▸ YOUR INSTRUCTIONS
Show the lines below where "subgraph" occurs.

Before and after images
.....
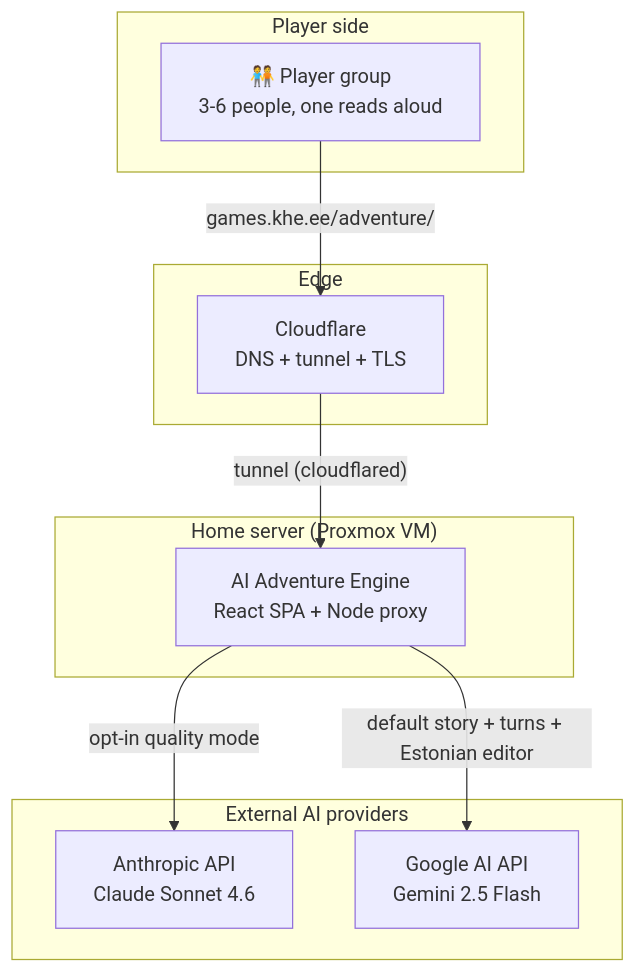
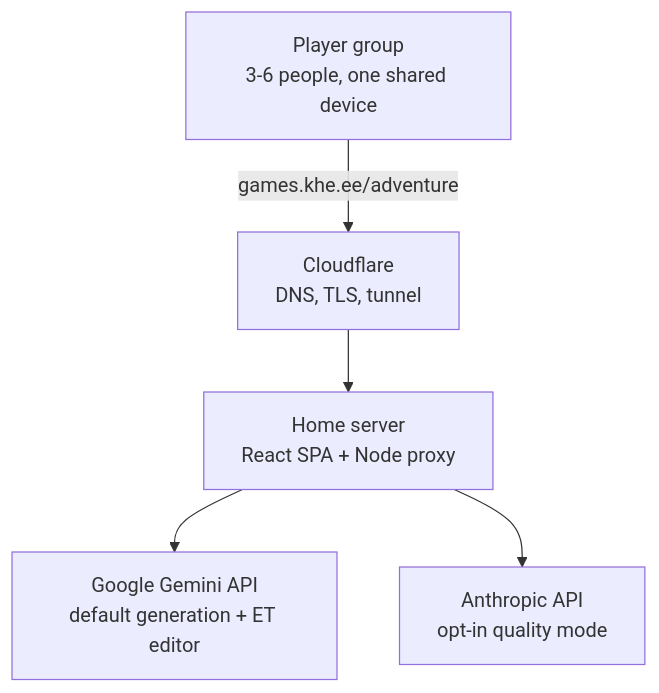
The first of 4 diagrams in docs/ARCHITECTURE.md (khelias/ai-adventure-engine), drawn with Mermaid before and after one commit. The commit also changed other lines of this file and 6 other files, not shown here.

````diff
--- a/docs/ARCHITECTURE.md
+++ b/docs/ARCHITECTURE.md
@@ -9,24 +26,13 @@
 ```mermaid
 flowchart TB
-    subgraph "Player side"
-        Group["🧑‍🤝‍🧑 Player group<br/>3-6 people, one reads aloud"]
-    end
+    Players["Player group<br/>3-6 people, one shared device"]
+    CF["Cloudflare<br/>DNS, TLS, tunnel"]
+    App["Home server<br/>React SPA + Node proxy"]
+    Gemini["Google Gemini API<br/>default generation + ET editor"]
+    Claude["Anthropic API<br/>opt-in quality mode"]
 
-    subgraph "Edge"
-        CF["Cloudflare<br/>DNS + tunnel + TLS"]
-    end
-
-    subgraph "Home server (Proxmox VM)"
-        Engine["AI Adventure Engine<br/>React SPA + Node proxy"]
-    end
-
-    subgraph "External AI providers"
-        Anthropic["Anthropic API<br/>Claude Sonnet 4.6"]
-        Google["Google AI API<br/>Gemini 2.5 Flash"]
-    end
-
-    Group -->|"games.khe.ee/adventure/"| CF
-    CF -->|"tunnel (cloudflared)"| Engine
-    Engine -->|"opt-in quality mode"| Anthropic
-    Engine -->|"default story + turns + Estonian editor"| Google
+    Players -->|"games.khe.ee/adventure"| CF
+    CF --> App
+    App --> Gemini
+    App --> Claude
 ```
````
.....
▸ FINISHED TASK
-    subgraph "Player side"
-    subgraph "Edge"
-    subgraph "Home server (Proxmox VM)"
-    subgraph "External AI providers"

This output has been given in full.